Thank you to you all who have welcomed me back to school and shown concern for my health over the last couple of months.
Having something go wrong with your body, unexpectedly, is something that can happen in life and one cannot underestimate the amount of anxiety and worry that it can cause, not only personally, but for loved ones, family and friends. For me, this was also coupled with the challenge of having to put my job, and the school community to the side.
During times like this, we have to put trust in those around us to be able to care and look after things in our absence. I was extremely lucky that I had every confidence in the Senior Leadership and the staff team to be able to continue without me, which they did with such good grace, integrity and expertise. This is something for which I will always be grateful for and cannot thank them enough.
Upon arrival at hospital I was shown to my room – number 13! I’m not superstitious, but there was a tiny part of me that panicked. To make matters worse, my surgeons came to introduce themselves – we ended up talking about football. It turned out that one of the surgeons was an avid Liverpool fan; he made a light hearted joke about him operating on an Evertonian, a joke that perhaps would have been funny at any other time. His parting shot was a comment about the fact that they hadn’t had a patient on the ward with any post-operative complications for two days. He joked that the odds were certainly in my favour. I was not amused. However, on the wall just outside my room, there was a board that displayed feedback the ward had received, and how well they had addressed various medical issues. He was quite correct; there hadn’t been any complications for two days.
During my recovery, the nurses were very supportive and encouraging, they listened and smiled, were positive and quick to help. Nursing, like teaching is not a well-paid profession and they do not do it for the money. We do it because we want to make a difference and ensure that those we come into contact with are able to live happy and healthy lives. It is very easy to draw a parallel between nursing and teaching. The attention to detail and enthusiasm staff have for creating a safe, caring and exciting school environment for our children is wonderful to see day in and day out. However there are times that we may miss something, and like the evaluation board on my ward, it is important that we as a school don’t shy away from issues and problems, but instead constantly evaluate and learn from our practice to make sure that we provide the best possible experience for our children.

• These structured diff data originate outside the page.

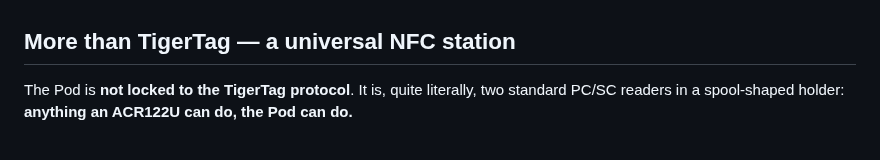
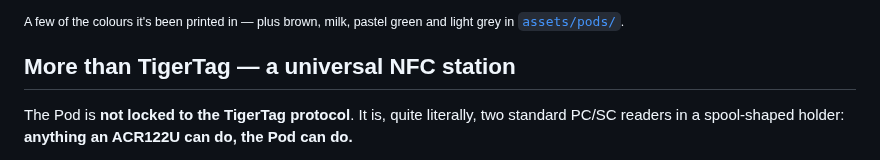
Before and after one commit to TigerTag-Project/TigerPOD, a Markdown page: README.md, the part around one of its changes. Rendered like a GitHub page.

```diff
--- a/README.md
+++ b/README.md
@@ -148,3 +169,4 @@ holder around them is an implementation detail. Remix it — and
+<sub>A few of the colours it's been printed in — plus brown, milk, pastel green and light grey in [`assets/pods/`](assets/pods).</sub>
 
 ## More than TigerTag — a universal NFC station
 
```
Also changed, not shown: other parts of README.md (+22 -1 lines), assets/social-preview.png, 1 other file.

I’m very excited to be back and look forward to the rewards and challenges we will face in the future.